## ABOUT THIS EXERCISE
From the first line to the last, reproduce the records below exactly, omitting any picture.

## DATA EXCERPTS
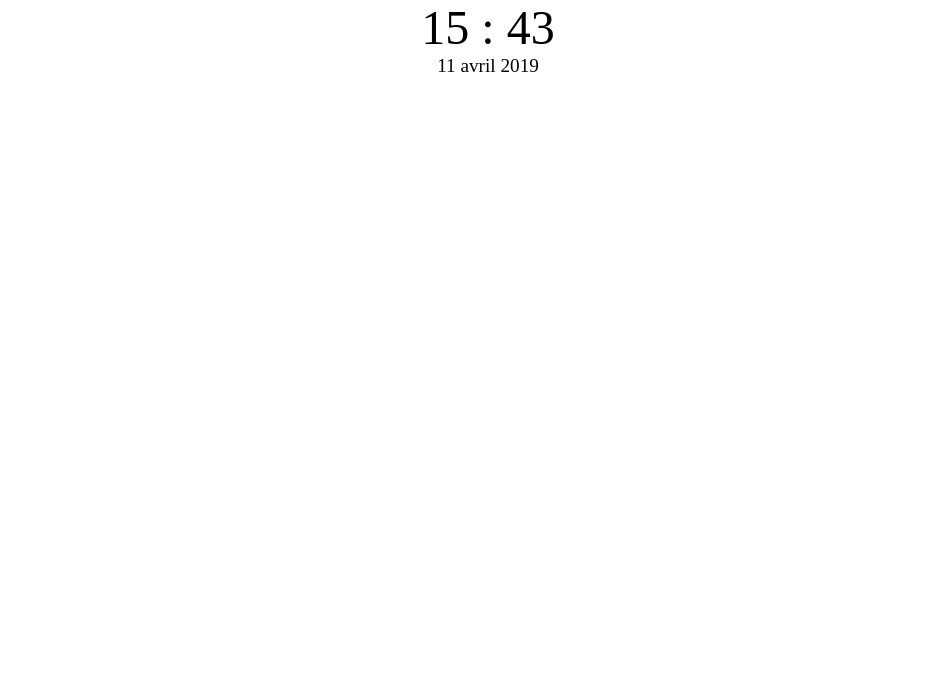
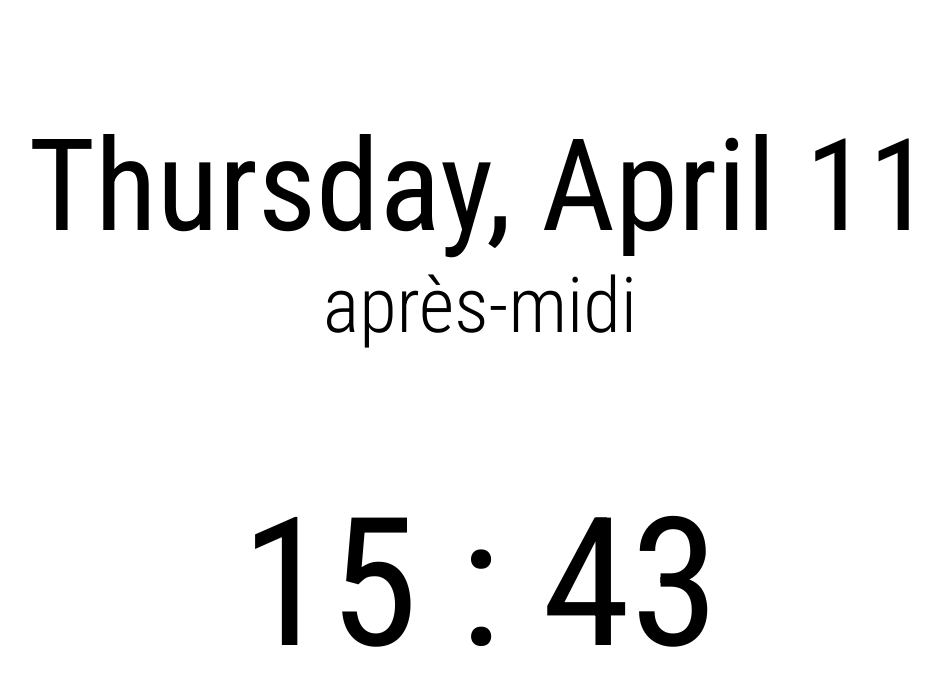
Before and after one commit to Zenika/marcel-plugin-datetime, a plain HTML site: page frontend/index.html in a window 1280 px wide. Shown: the whole page, without its empty margins (160-1100 px from the left). Drawn offline with Linux system fonts and the light colour scheme.

Commit message:
:lipstick: datetime plugin to stick severine project (#2)

```diff
--- a/frontend/index.html
+++ b/frontend/index.html
@@ -5,26 +5,28 @@
   <meta charset="utf-8">
   <title>marcel-plugin-etherpad-board</title>
   <link rel="stylesheet" type="text/css" href="styles.css">
+  <link href="https://fonts.googleapis.com/css?family=Roboto+Condensed:300,400,700" rel="stylesheet">
   <script src="./marcel.js"></script>
 </head>
 
 <body>
 
   <div id="container" class="container">
-    <span class="time">
+    <div class="date">
+      <span id="date"></span>
+    </div>
+    <div class="period">
+      <span id="period"></span>
+    </div>
+    <div class="time">
       <span id="hour"></span>
-      <span class="blink_me">:</span>
+      <span>:</span>
       <span id="minutes"></span>
-    </span>
-    <span class="date">
-      <span id="day"></span>
-      <span id="month"></span>
-      <span id="year"></span>
-    </span>
+    </div>
   </div>
 
   <script>
-    const leftPad = number => ('0' + number).slice(-2)
+    const capitalize = (str) => str.charAt(0).toUpperCase() + str.slice(1)
 
     class Clock extends Marcel.Plugin {
       constructor() {
@@ -32,9 +34,8 @@
         this.container = document.getElementById('container')
         this.hour = document.getElementById('hour')
         this.minutes = document.getElementById('minutes')
-        this.day = document.getElementById('day')
-        this.month = document.getElementById('month')
-        this.year = document.getElementById('year')
+        this.period = document.getElementById('period')
+        this.date = document.getElementById('date')
 
         this.updateClock()
         setInterval(() => this.updateClock(), 10 * 1000)
@@ -42,36 +43,46 @@
 
       updateClock() {
         const now = new Date()
-        console.log(this.state, now)
 
         if (this.state.lastMinute === now.getMinutes()) return
 
-        const date = {
-          minutes: leftPad(now.getMinutes()),
-          hour: leftPad(now.getHours()),
-
-          day: leftPad(now.toLocaleString('fr', { day: '2-digit' })),
-          year: now.toLocaleString('fr', { year: 'numeric' }),
-          month: now.toLocaleString('fr', { month: 'long' }),
+        const hour = now.getHours()
+        let period
+        if (hour >= 22 || hour < 6)  {
+          period = 'nuit'
+        } else if (hour < 12)  {
+          period = 'matin'
+        } else if (hour < 14)  {
+          period = 'midi'
+        } else if (hour < 18)  {
+          period = 'après-midi'
+        } else if (hour < 22)  {
+          period = 'soir'
         }
 
-        console.log(this.state)
+        const language = navigator.language || 'fr'
 
-        this.setState({ date, lastMinute: now.getMinutes() })
+        const datetime = {
+          minutes: String(now.getMinutes()).padStart(2, '0'),
+          hour: String(now.getHours()).padStart(2, '0'),
+          period,
+          date: capitalize(now.toLocaleString(language, { weekday: 'long', month: 'long', day: '2-digit' })),
+        }
+
+        this.setState({ datetime, lastMinute: now.getMinutes() })
       }
 
       render() {
         const { stylesvar = {} } = this.props
-        const { date } = this.state
+        const { datetime } = this.state
 
-        if (stylesvar['primary-color']) this.container.style.color = stylesvar['primary-color']
-        if (stylesvar['font-family']) this.container.style.fontFamily = stylesvar['font-family']
+        if (stylesvar['primary-color']) this.container.style.background = stylesvar['primary-color']
+        if (stylesvar['background-color']) this.container.style.color = stylesvar['background-color']
 
-        this.hour.innerText = date.hour
-        this.minutes.innerText = date.minutes
-        this.day.innerText = date.day
-        this.month.innerText = date.month
-        this.year.innerText = date.year
+        this.hour.innerText = datetime.hour
+        this.minutes.innerText = datetime.minutes
+        this.period.innerText = datetime.period
+        this.date.innerText = datetime.date
       }
     }
 
--- a/frontend/styles.css
+++ b/frontend/styles.css
@@ -4,31 +4,34 @@ body {
   overflow: hidden;
   width: 100vw;
   height: 100vh;
+  font-family: 'Roboto Condensed', sans-serif;
 }
 
 .container {
-  min-width: 130px;
-  margin-left: 1em;
-  text-align: center;
+  display: flex;
+  justify-content: center;
+  align-items: center;
+  width: 100%;
+  height: 100%;
+  flex-direction: column;
+}
+
+.date {
+  font-size: 5em;
+  font-size: 10vw;
+  font-weight: 400;
+}
+
+.period {
+  font-size: 3em;
+  font-size: 6vw;
+  font-weight: 300;
 }
 
 .time {
-  display: block;
-  font-size: 3em;
-  text-align: center;
+  margin-top: 0.7em;
+  margin-top: 10vw;
+  font-size: 7em;
+  font-size: 14vw;
+  font-weight: 400;
 }
-
-.date {
-  font-size: 1.2em;
-  font-weight: 300;
-}
-
-.blink_me {
-  animation: blinker 1s linear infinite;
-}
-
-@keyframes blinker {
-  50% {
-    opacity: 0;
-  }
-}
```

## EXERCISE RESPONSE
Before and after one commit to Zenika/marcel-plugin-datetime, a plain HTML site: page frontend/index.html in a window 1280 px wide. Shown: the whole page, without its empty margins (160-1100 px from the left). Drawn offline with Linux system fonts and the light colour scheme.

Commit message:
:lipstick: datetime plugin to stick severine project (#2)

```diff
--- a/frontend/index.html
+++ b/frontend/index.html
@@ -5,26 +5,28 @@
   <meta charset="utf-8">
   <title>marcel-plugin-etherpad-board</title>
   <link rel="stylesheet" type="text/css" href="styles.css">
+  <link href="https://fonts.googleapis.com/css?family=Roboto+Condensed:300,400,700" rel="stylesheet">
   <script src="./marcel.js"></script>
 </head>
 
 <body>
 
   <div id="container" class="container">
-    <span class="time">
+    <div class="date">
+      <span id="date"></span>
+    </div>
+    <div class="period">
+      <span id="period"></span>
+    </div>
+    <div class="time">
       <span id="hour"></span>
-      <span class="blink_me">:</span>
+      <span>:</span>
       <span id="minutes"></span>
-    </span>
-    <span class="date">
-      <span id="day"></span>
-      <span id="month"></span>
-      <span id="year"></span>
-    </span>
+    </div>
   </div>
 
   <script>
-    const leftPad = number => ('0' + number).slice(-2)
+    const capitalize = (str) => str.charAt(0).toUpperCase() + str.slice(1)
 
     class Clock extends Marcel.Plugin {
       constructor() {
@@ -32,9 +34,8 @@
         this.container = document.getElementById('container')
         this.hour = document.getElementById('hour')
         this.minutes = document.getElementById('minutes')
-        this.day = document.getElementById('day')
-        this.month = document.getElementById('month')
-        this.year = document.getElementById('year')
+        this.period = document.getElementById('period')
+        this.date = document.getElementById('date')
 
         this.updateClock()
         setInterval(() => this.updateClock(), 10 * 1000)
@@ -42,36 +43,46 @@
 
       updateClock() {
         const now = new Date()
-        console.log(this.state, now)
 
         if (this.state.lastMinute === now.getMinutes()) return
 
-        const date = {
-          minutes: leftPad(now.getMinutes()),
-          hour: leftPad(now.getHours()),
-
-          day: leftPad(now.toLocaleString('fr', { day: '2-digit' })),
-          year: now.toLocaleString('fr', { year: 'numeric' }),
-          month: now.toLocaleString('fr', { month: 'long' }),
+        const hour = now.getHours()
+        let period
+        if (hour >= 22 || hour < 6)  {
+          period = 'nuit'
+        } else if (hour < 12)  {
+          period = 'matin'
+        } else if (hour < 14)  {
+          period = 'midi'
+        } else if (hour < 18)  {
+          period = 'après-midi'
+        } else if (hour < 22)  {
+          period = 'soir'
         }
 
-        console.log(this.state)
+        const language = navigator.language || 'fr'
 
-        this.setState({ date, lastMinute: now.getMinutes() })
+        const datetime = {
+          minutes: String(now.getMinutes()).padStart(2, '0'),
+          hour: String(now.getHours()).padStart(2, '0'),
+          period,
+          date: capitalize(now.toLocaleString(language, { weekday: 'long', month: 'long', day: '2-digit' })),
+        }
+
+        this.setState({ datetime, lastMinute: now.getMinutes() })
       }
 
       render() {
         const { stylesvar = {} } = this.props
-        const { date } = this.state
+        const { datetime } = this.state
 
-        if (stylesvar['primary-color']) this.container.style.color = stylesvar['primary-color']
-        if (stylesvar['font-family']) this.container.style.fontFamily = stylesvar['font-family']
+        if (stylesvar['primary-color']) this.container.style.background = stylesvar['primary-color']
+        if (stylesvar['background-color']) this.container.style.color = stylesvar['background-color']
 
-        this.hour.innerText = date.hour
-        this.minutes.innerText = date.minutes
-        this.day.innerText = date.day
-        this.month.innerText = date.month
-        this.year.innerText = date.year
+        this.hour.innerText = datetime.hour
+        this.minutes.innerText = datetime.minutes
+        this.period.innerText = datetime.period
+        this.date.innerText = datetime.date
       }
     }
 
--- a/frontend/styles.css
+++ b/frontend/styles.css
@@ -4,31 +4,34 @@ body {
   overflow: hidden;
   width: 100vw;
   height: 100vh;
+  font-family: 'Roboto Condensed', sans-serif;
 }
 
 .container {
-  min-width: 130px;
-  margin-left: 1em;
-  text-align: center;
+  display: flex;
+  justify-content: center;
+  align-items: center;
+  width: 100%;
+  height: 100%;
+  flex-direction: column;
+}
+
+.date {
+  font-size: 5em;
+  font-size: 10vw;
+  font-weight: 400;
+}
+
+.period {
+  font-size: 3em;
+  font-size: 6vw;
+  font-weight: 300;
 }
 
 .time {
-  display: block;
-  font-size: 3em;
-  text-align: center;
+  margin-top: 0.7em;
+  margin-top: 10vw;
+  font-size: 7em;
+  font-size: 14vw;
+  font-weight: 400;
 }
-
-.date {
-  font-size: 1.2em;
-  font-weight: 300;
-}
-
-.blink_me {
-  animation: blinker 1s linear infinite;
-}
-
-@keyframes blinker {
-  50% {
-    opacity: 0;
-  }
-}
```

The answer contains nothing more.